- [Task details] Exactly what is written in the records below should be returned, minus the images.

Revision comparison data
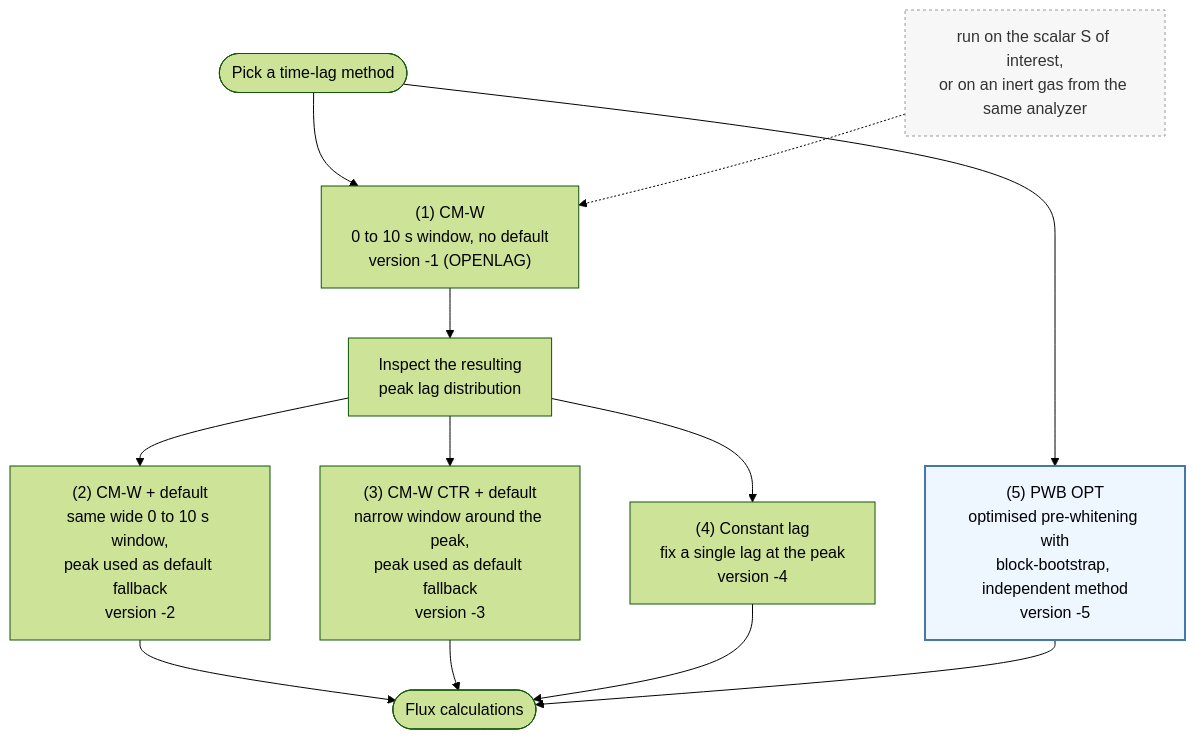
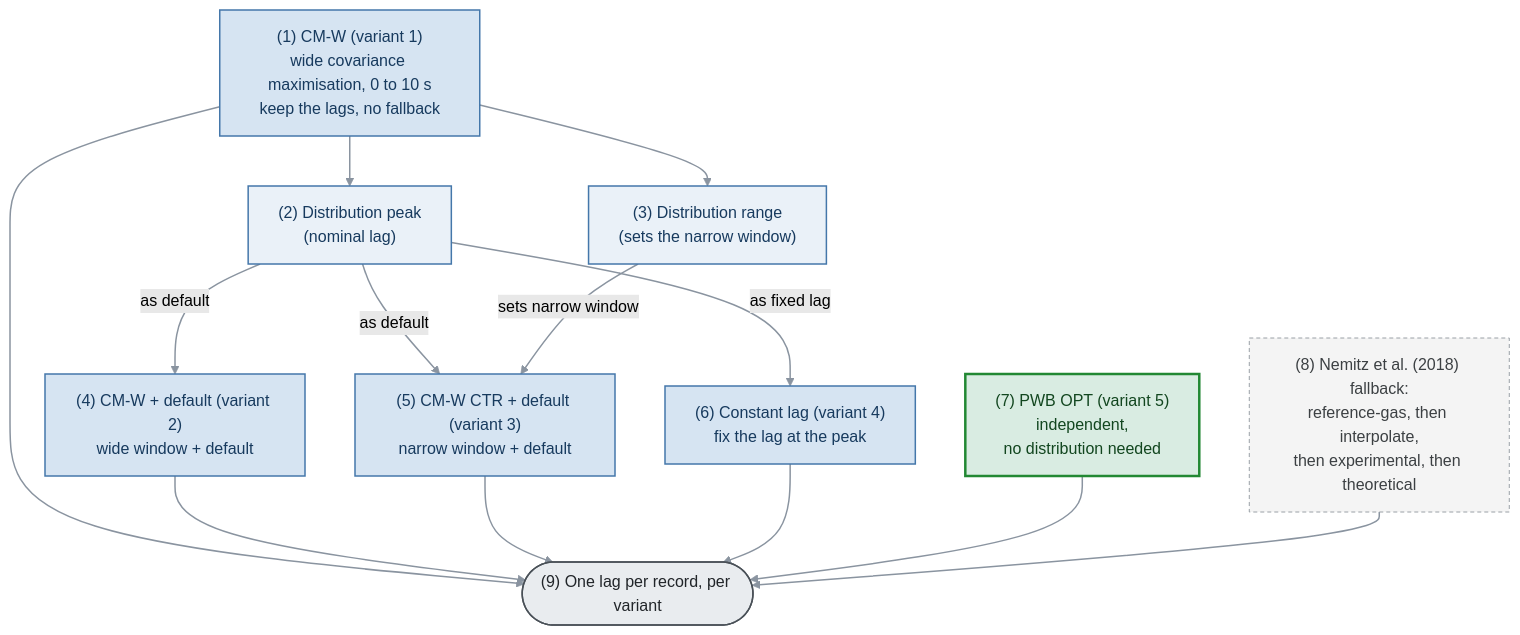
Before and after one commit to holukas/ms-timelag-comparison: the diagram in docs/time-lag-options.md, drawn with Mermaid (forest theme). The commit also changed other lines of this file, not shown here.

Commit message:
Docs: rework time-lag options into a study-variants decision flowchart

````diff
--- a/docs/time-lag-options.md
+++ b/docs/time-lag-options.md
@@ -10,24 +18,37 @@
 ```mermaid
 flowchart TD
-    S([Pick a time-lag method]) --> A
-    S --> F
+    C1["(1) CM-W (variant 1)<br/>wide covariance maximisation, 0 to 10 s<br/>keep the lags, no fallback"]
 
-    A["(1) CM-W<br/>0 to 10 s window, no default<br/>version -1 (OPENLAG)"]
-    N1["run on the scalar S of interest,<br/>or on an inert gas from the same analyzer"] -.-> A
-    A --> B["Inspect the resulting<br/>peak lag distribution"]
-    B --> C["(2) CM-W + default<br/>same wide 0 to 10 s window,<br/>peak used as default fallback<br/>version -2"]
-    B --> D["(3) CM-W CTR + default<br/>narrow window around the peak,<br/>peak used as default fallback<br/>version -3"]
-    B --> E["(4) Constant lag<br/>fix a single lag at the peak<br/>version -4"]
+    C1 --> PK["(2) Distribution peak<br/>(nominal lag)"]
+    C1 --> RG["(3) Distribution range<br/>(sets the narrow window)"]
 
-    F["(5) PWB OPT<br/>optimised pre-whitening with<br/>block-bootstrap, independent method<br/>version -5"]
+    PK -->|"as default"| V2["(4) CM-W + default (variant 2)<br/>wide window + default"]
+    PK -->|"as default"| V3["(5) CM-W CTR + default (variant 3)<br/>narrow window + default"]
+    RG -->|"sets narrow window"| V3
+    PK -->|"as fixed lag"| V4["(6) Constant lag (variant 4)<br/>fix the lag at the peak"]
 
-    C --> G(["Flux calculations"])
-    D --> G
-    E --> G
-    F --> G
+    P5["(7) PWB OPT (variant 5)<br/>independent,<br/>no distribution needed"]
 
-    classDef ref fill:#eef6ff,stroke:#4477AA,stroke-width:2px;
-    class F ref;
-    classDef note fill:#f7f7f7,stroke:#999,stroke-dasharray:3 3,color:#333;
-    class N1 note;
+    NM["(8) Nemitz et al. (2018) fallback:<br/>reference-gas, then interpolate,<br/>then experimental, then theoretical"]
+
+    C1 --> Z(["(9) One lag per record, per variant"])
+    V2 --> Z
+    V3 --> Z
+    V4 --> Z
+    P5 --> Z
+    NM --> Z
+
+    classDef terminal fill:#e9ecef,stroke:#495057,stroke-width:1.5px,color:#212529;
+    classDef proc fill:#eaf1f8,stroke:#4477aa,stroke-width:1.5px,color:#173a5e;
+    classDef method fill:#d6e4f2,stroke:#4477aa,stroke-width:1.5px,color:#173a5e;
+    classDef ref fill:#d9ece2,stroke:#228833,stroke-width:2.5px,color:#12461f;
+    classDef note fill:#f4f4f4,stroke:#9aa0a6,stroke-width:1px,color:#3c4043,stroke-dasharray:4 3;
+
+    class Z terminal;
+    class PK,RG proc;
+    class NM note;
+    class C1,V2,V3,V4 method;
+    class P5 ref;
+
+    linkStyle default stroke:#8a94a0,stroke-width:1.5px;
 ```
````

- [Result of the task]
Before and after one commit to holukas/ms-timelag-comparison: the diagram in docs/time-lag-options.md, drawn with Mermaid (forest theme). The commit also changed other lines of this file, not shown here.

Commit message:
Docs: rework time-lag options into a study-variants decision flowchart

````diff
--- a/docs/time-lag-options.md
+++ b/docs/time-lag-options.md
@@ -10,24 +18,37 @@
 ```mermaid
 flowchart TD
-    S([Pick a time-lag method]) --> A
-    S --> F
+    C1["(1) CM-W (variant 1)<br/>wide covariance maximisation, 0 to 10 s<br/>keep the lags, no fallback"]
 
-    A["(1) CM-W<br/>0 to 10 s window, no default<br/>version -1 (OPENLAG)"]
-    N1["run on the scalar S of interest,<br/>or on an inert gas from the same analyzer"] -.-> A
-    A --> B["Inspect the resulting<br/>peak lag distribution"]
-    B --> C["(2) CM-W + default<br/>same wide 0 to 10 s window,<br/>peak used as default fallback<br/>version -2"]
-    B --> D["(3) CM-W CTR + default<br/>narrow window around the peak,<br/>peak used as default fallback<br/>version -3"]
-    B --> E["(4) Constant lag<br/>fix a single lag at the peak<br/>version -4"]
+    C1 --> PK["(2) Distribution peak<br/>(nominal lag)"]
+    C1 --> RG["(3) Distribution range<br/>(sets the narrow window)"]
 
-    F["(5) PWB OPT<br/>optimised pre-whitening with<br/>block-bootstrap, independent method<br/>version -5"]
+    PK -->|"as default"| V2["(4) CM-W + default (variant 2)<br/>wide window + default"]
+    PK -->|"as default"| V3["(5) CM-W CTR + default (variant 3)<br/>narrow window + default"]
+    RG -->|"sets narrow window"| V3
+    PK -->|"as fixed lag"| V4["(6) Constant lag (variant 4)<br/>fix the lag at the peak"]
 
-    C --> G(["Flux calculations"])
-    D --> G
-    E --> G
-    F --> G
+    P5["(7) PWB OPT (variant 5)<br/>independent,<br/>no distribution needed"]
 
-    classDef ref fill:#eef6ff,stroke:#4477AA,stroke-width:2px;
-    class F ref;
-    classDef note fill:#f7f7f7,stroke:#999,stroke-dasharray:3 3,color:#333;
-    class N1 note;
+    NM["(8) Nemitz et al. (2018) fallback:<br/>reference-gas, then interpolate,<br/>then experimental, then theoretical"]
+
+    C1 --> Z(["(9) One lag per record, per variant"])
+    V2 --> Z
+    V3 --> Z
+    V4 --> Z
+    P5 --> Z
+    NM --> Z
+
+    classDef terminal fill:#e9ecef,stroke:#495057,stroke-width:1.5px,color:#212529;
+    classDef proc fill:#eaf1f8,stroke:#4477aa,stroke-width:1.5px,color:#173a5e;
+    classDef method fill:#d6e4f2,stroke:#4477aa,stroke-width:1.5px,color:#173a5e;
+    classDef ref fill:#d9ece2,stroke:#228833,stroke-width:2.5px,color:#12461f;
+    classDef note fill:#f4f4f4,stroke:#9aa0a6,stroke-width:1px,color:#3c4043,stroke-dasharray:4 3;
+
+    class Z terminal;
+    class PK,RG proc;
+    class NM note;
+    class C1,V2,V3,V4 method;
+    class P5 ref;
+
+    linkStyle default stroke:#8a94a0,stroke-width:1.5px;
 ```
````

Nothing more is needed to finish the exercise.